- _Exercise details_: Examine each line of the data, and copy the ones containing "CountApiTest".

- _Task data_:
━━━━━━
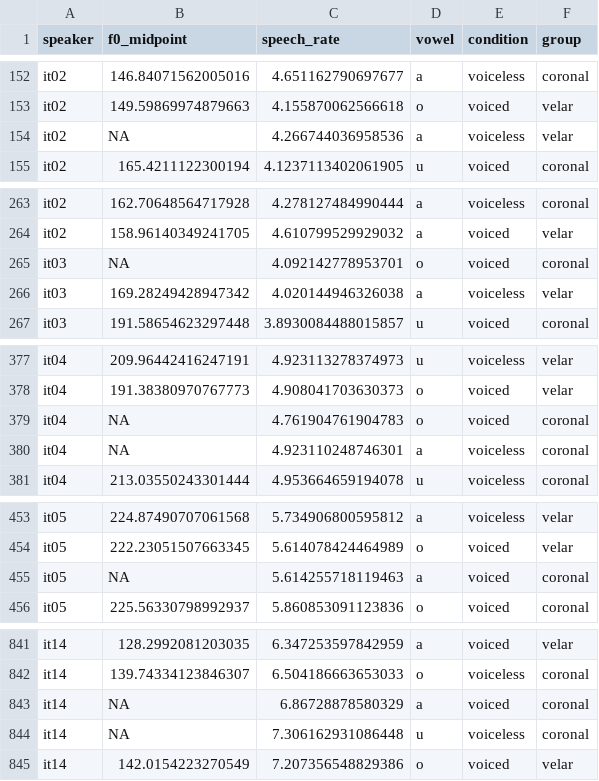
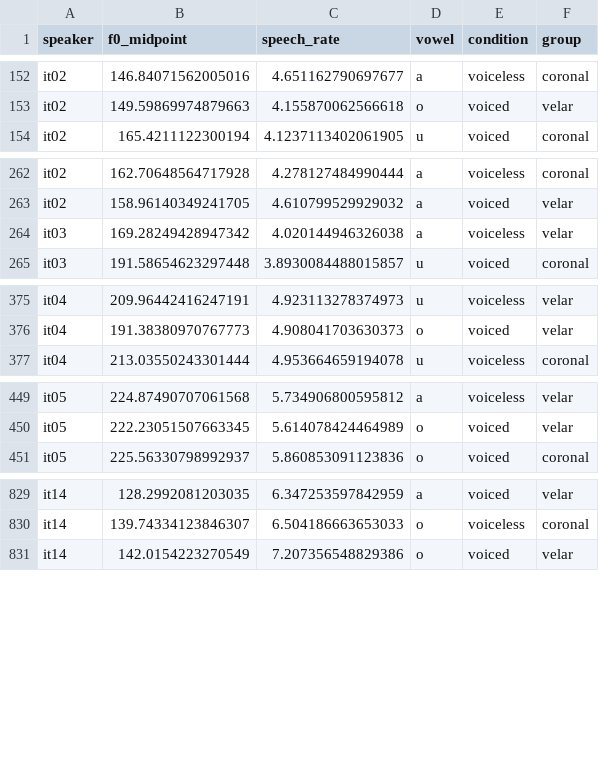
Before and after one commit to stefanocoretta/sqm1, a CSV file: data-raw/assessments/s1/data_e1_1.csv, drawn as a sheet; only a part is shown, gaps mark what is left out; the diff covers the shown part only; the diff names each change by its address in the sheet, - before the commit and + after, or states it on an @@ line.

```diff
--- a/data-raw/assessments/s1/data_e1_1.csv
+++ b/data-raw/assessments/s1/data_e1_1.csv
-row 154: it02 | NA | 4.266744036958536 | a | voiceless | velar
-row 265: it03 | NA | 4.092142778953701 | o | voiced | coronal
-row 379: it04 | NA | 4.761904761904783 | o | voiced | coronal
-row 380: it04 | NA | 4.923110248746301 | a | voiceless | coronal
-row 455: it05 | NA | 5.614255718119463 | a | voiced | coronal
-row 843: it14 | NA | 6.86728878580329 | a | voiced | coronal
-row 844: it14 | NA | 7.306162931086448 | u | voiceless | coronal
```
Also changed, not shown: 21 removed rows elsewhere in this file, data-raw/assessments/s1/data_e1_2.csv, data-raw/assessments/s1/data_e1_3.csv, 1 other file.
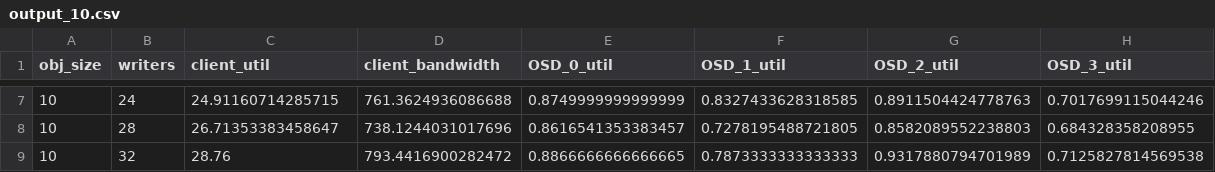
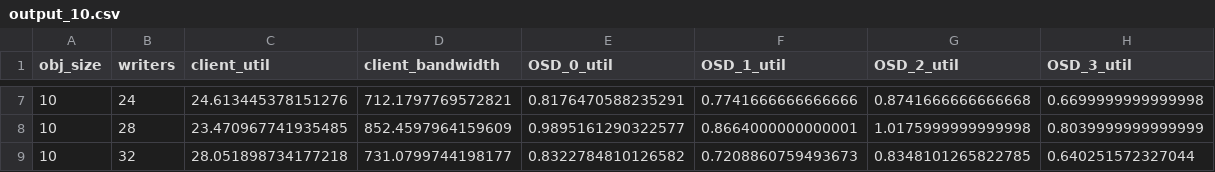
Before and after one commit to uccross/skyhookdm-workflows, a CSV file: skyhook_overhead/output_10.csv, drawn as a sheet; only a part is shown, gaps mark what is left out; the diff covers the shown part only.

```diff
--- a/skyhook_overhead/output_10.csv
+++ b/skyhook_overhead/output_10.csv
@@ -7,3 +7,3 @@ obj_size, writers, client_util, client_bandwidth, OSD_0_util, OSD_1_util, OSD_2_
-10, 24, 24.91160714285715, 761.3624936086688, 0.8749999999999999, 0.8327433628318585, 0.8911504424778763, 0.7017699115044246
-10, 28, 26.71353383458647, 738.1244031017696, 0.8616541353383457, 0.7278195488721805, 0.8582089552238803, 0.684328358208955
-10, 32, 28.76, 793.4416900282472, 0.8866666666666665, 0.7873333333333333, 0.9317880794701989, 0.7125827814569538
+10, 24, 24.613445378151276, 712.1797769572821, 0.8176470588235291, 0.7741666666666666, 0.8741666666666668, 0.6699999999999998
+10, 28, 23.470967741935485, 852.4597964159609, 0.9895161290322577, 0.8664000000000001, 1.0175999999999998, 0.8039999999999999
+10, 32, 28.051898734177218, 731.0799744198177, 0.8322784810126582, 0.7208860759493673, 0.8348101265822785, 0.640251572327044
```
Also changed, not shown: 30 edited cells elsewhere in this file, skyhook_overhead/output_1.csv, skyhook_overhead/output_100.csv, 1 other file.
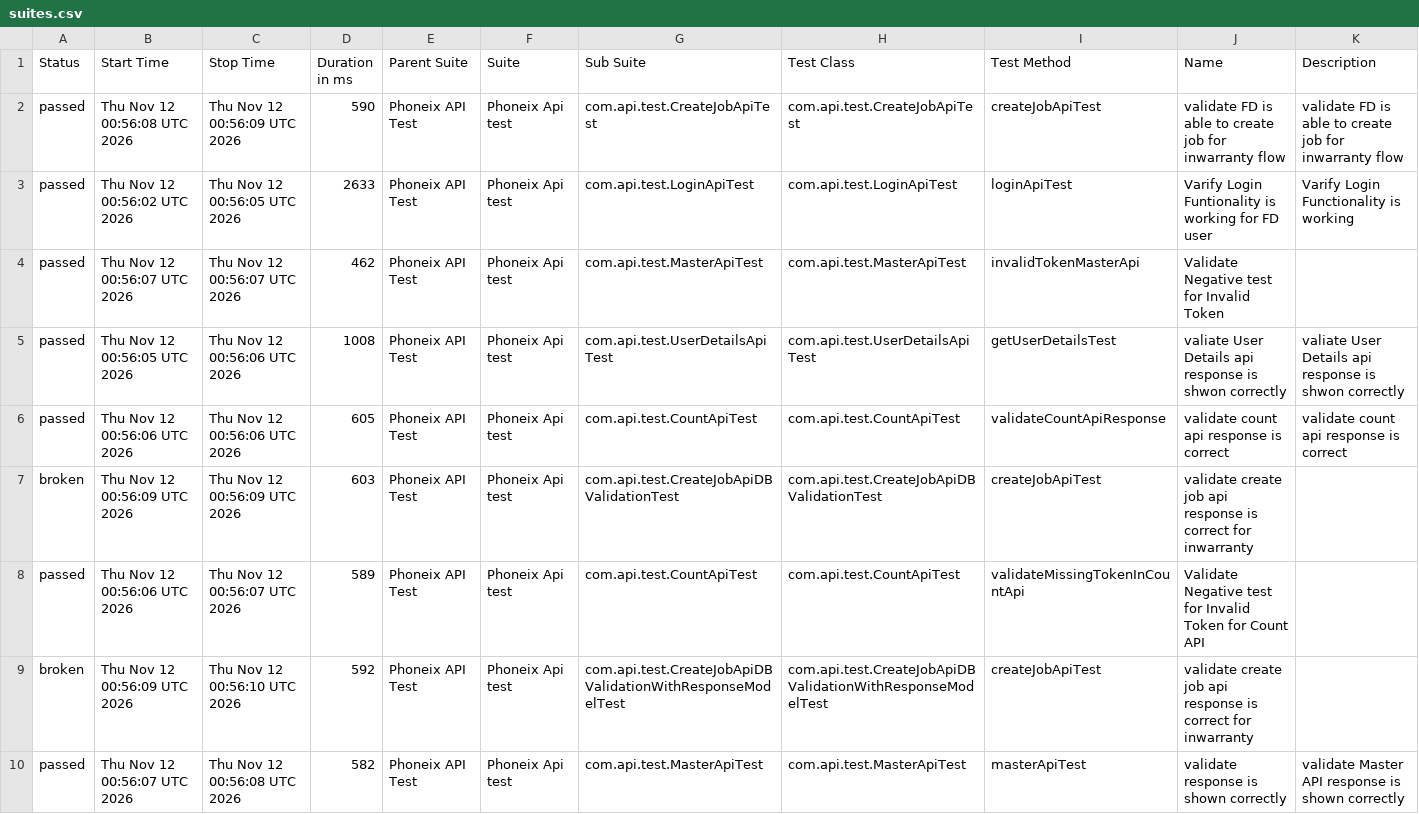
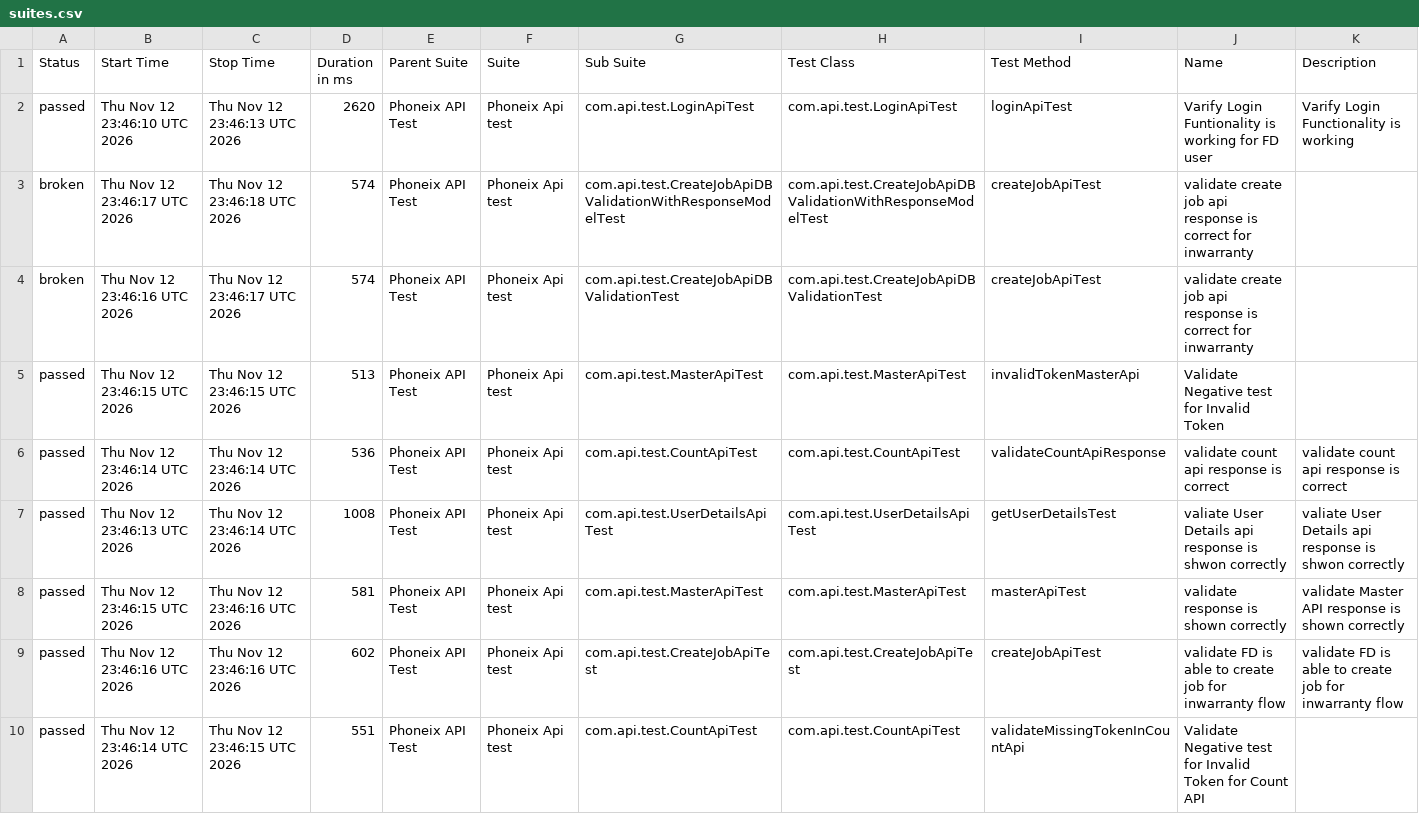
Before and after one commit to praveensharma1990/Phoenix-API-Automation-Framework, a CSV file: data/suites.csv, drawn as a sheet.

```diff
--- a/data/suites.csv
+++ b/data/suites.csv
@@ -1,10 +1,10 @@
 "Status","Start Time","Stop Time","Duration in ms","Parent Suite","Suite","Sub Suite","Test Class","Test Method","Name","Description"
-"passed","Thu Nov 12 00:56:08 UTC 2026","Thu Nov 12 00:56:09 UTC 2026","590","Phoneix API Test","Phoneix Api test","com.api.test.CreateJobApiTest","com.api.test.CreateJobApiTest","createJobApiTest","validate FD is able to create job for inwarranty flow","validate FD is able to create job for inwarranty flow"
-"passed","Thu Nov 12 00:56:02 UTC 2026","Thu Nov 12 00:56:05 UTC 2026","2633","Phoneix API Test","Phoneix Api test","com.api.test.LoginApiTest","com.api.test.LoginApiTest","loginApiTest","Varify Login Funtionality is working for FD user","Varify Login Functionality is working"
-"passed","Thu Nov 12 00:56:07 UTC 2026","Thu Nov 12 00:56:07 UTC 2026","462","Phoneix API Test","Phoneix Api test","com.api.test.MasterApiTest","com.api.test.MasterApiTest","invalidTokenMasterApi","Validate Negative test for Invalid Token",""
-"passed","Thu Nov 12 00:56:05 UTC 2026","Thu Nov 12 00:56:06 UTC 2026","1008","Phoneix API Test","Phoneix Api test","com.api.test.UserDetailsApiTest","com.api.test.UserDetailsApiTest","getUserDetailsTest","valiate User Details api response is shwon correctly","valiate User Details api response is shwon correctly"
-"passed","Thu Nov 12 00:56:06 UTC 2026","Thu Nov 12 00:56:06 UTC 2026","605","Phoneix API Test","Phoneix Api test","com.api.test.CountApiTest","com.api.test.CountApiTest","validateCountApiResponse","validate count api response is correct","validate count api response is correct"
-"broken","Thu Nov 12 00:56:09 UTC 2026","Thu Nov 12 00:56:09 UTC 2026","603","Phoneix API Test","Phoneix Api test","com.api.test.CreateJobApiDBValidationTest","com.api.test.CreateJobApiDBValidationTest","createJobApiTest","validate create job api response is correct for inwarranty",""
-"passed","Thu Nov 12 00:56:06 UTC 2026","Thu Nov 12 00:56:07 UTC 2026","589","Phoneix API Test","Phoneix Api test","com.api.test.CountApiTest","com.api.test.CountApiTest","validateMissingTokenInCountApi","Validate Negative test for Invalid Token for Count API",""
-"broken","Thu Nov 12 00:56:09 UTC 2026","Thu Nov 12 00:56:10 UTC 2026","592","Phoneix API Test","Phoneix Api test","com.api.test.CreateJobApiDBValidationWithResponseModelTest","com.api.test.CreateJobApiDBValidationWithResponseModelTest","createJobApiTest","validate create job api response is correct for inwarranty",""
-"passed","Thu Nov 12 00:56:07 UTC 2026","Thu Nov 12 00:56:08 UTC 2026","582","Phoneix API Test","Phoneix Api test","com.api.test.MasterApiTest","com.api.test.MasterApiTest","masterApiTest","validate response is shown correctly","validate Master API response is shown correctly"
+"passed","Thu Nov 12 23:46:10 UTC 2026","Thu Nov 12 23:46:13 UTC 2026","2620","Phoneix API Test","Phoneix Api test","com.api.test.LoginApiTest","com.api.test.LoginApiTest","loginApiTest","Varify Login Funtionality is working for FD user","Varify Login Functionality is working"
+"broken","Thu Nov 12 23:46:17 UTC 2026","Thu Nov 12 23:46:18 UTC 2026","574","Phoneix API Test","Phoneix Api test","com.api.test.CreateJobApiDBValidationWithResponseModelTest","com.api.test.CreateJobApiDBValidationWithResponseModelTest","createJobApiTest","validate create job api response is correct for inwarranty",""
+"broken","Thu Nov 12 23:46:16 UTC 2026","Thu Nov 12 23:46:17 UTC 2026","574","Phoneix API Test","Phoneix Api test","com.api.test.CreateJobApiDBValidationTest","com.api.test.CreateJobApiDBValidationTest","createJobApiTest","validate create job api response is correct for inwarranty",""
+"passed","Thu Nov 12 23:46:15 UTC 2026","Thu Nov 12 23:46:15 UTC 2026","513","Phoneix API Test","Phoneix Api test","com.api.test.MasterApiTest","com.api.test.MasterApiTest","invalidTokenMasterApi","Validate Negative test for Invalid Token",""
+"passed","Thu Nov 12 23:46:14 UTC 2026","Thu Nov 12 23:46:14 UTC 2026","536","Phoneix API Test","Phoneix Api test","com.api.test.CountApiTest","com.api.test.CountApiTest","validateCountApiResponse","validate count api response is correct","validate count api response is correct"
+"passed","Thu Nov 12 23:46:13 UTC 2026","Thu Nov 12 23:46:14 UTC 2026","1008","Phoneix API Test","Phoneix Api test","com.api.test.UserDetailsApiTest","com.api.test.UserDetailsApiTest","getUserDetailsTest","valiate User Details api response is shwon correctly","valiate User Details api response is shwon correctly"
+"passed","Thu Nov 12 23:46:15 UTC 2026","Thu Nov 12 23:46:16 UTC 2026","581","Phoneix API Test","Phoneix Api test","com.api.test.MasterApiTest","com.api.test.MasterApiTest","masterApiTest","validate response is shown correctly","validate Master API response is shown correctly"
+"passed","Thu Nov 12 23:46:16 UTC 2026","Thu Nov 12 23:46:16 UTC 2026","602","Phoneix API Test","Phoneix Api test","com.api.test.CreateJobApiTest","com.api.test.CreateJobApiTest","createJobApiTest","validate FD is able to create job for inwarranty flow","validate FD is able to create job for inwarranty flow"
+"passed","Thu Nov 12 23:46:14 UTC 2026","Thu Nov 12 23:46:15 UTC 2026","551","Phoneix API Test","Phoneix Api test","com.api.test.CountApiTest","com.api.test.CountApiTest","validateMissingTokenInCountApi","Validate Negative test for Invalid Token for Count API",""
```
Also changed, not shown: data/behaviors.csv, 53 other files.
━━━━━━
- _Written solution_:
-"passed","Thu Nov 12 00:56:06 UTC 2026","Thu Nov 12 00:56:06 UTC 2026","605","Phoneix API Test","Phoneix Api test","com.api.test.CountApiTest","com.api.test.CountApiTest","validateCountApiResponse","validate count api response is correct","validate count api response is correct"
-"passed","Thu Nov 12 00:56:06 UTC 2026","Thu Nov 12 00:56:07 UTC 2026","589","Phoneix API Test","Phoneix Api test","com.api.test.CountApiTest","com.api.test.CountApiTest","validateMissingTokenInCountApi","Validate Negative test for Invalid Token for Count API",""
+"passed","Thu Nov 12 23:46:14 UTC 2026","Thu Nov 12 23:46:14 UTC 2026","536","Phoneix API Test","Phoneix Api test","com.api.test.CountApiTest","com.api.test.CountApiTest","validateCountApiResponse","validate count api response is correct","validate count api response is correct"
+"passed","Thu Nov 12 23:46:14 UTC 2026","Thu Nov 12 23:46:15 UTC 2026","551","Phoneix API Test","Phoneix Api test","com.api.test.CountApiTest","com.api.test.CountApiTest","validateMissingTokenInCountApi","Validate Negative test for Invalid Token for Count API",""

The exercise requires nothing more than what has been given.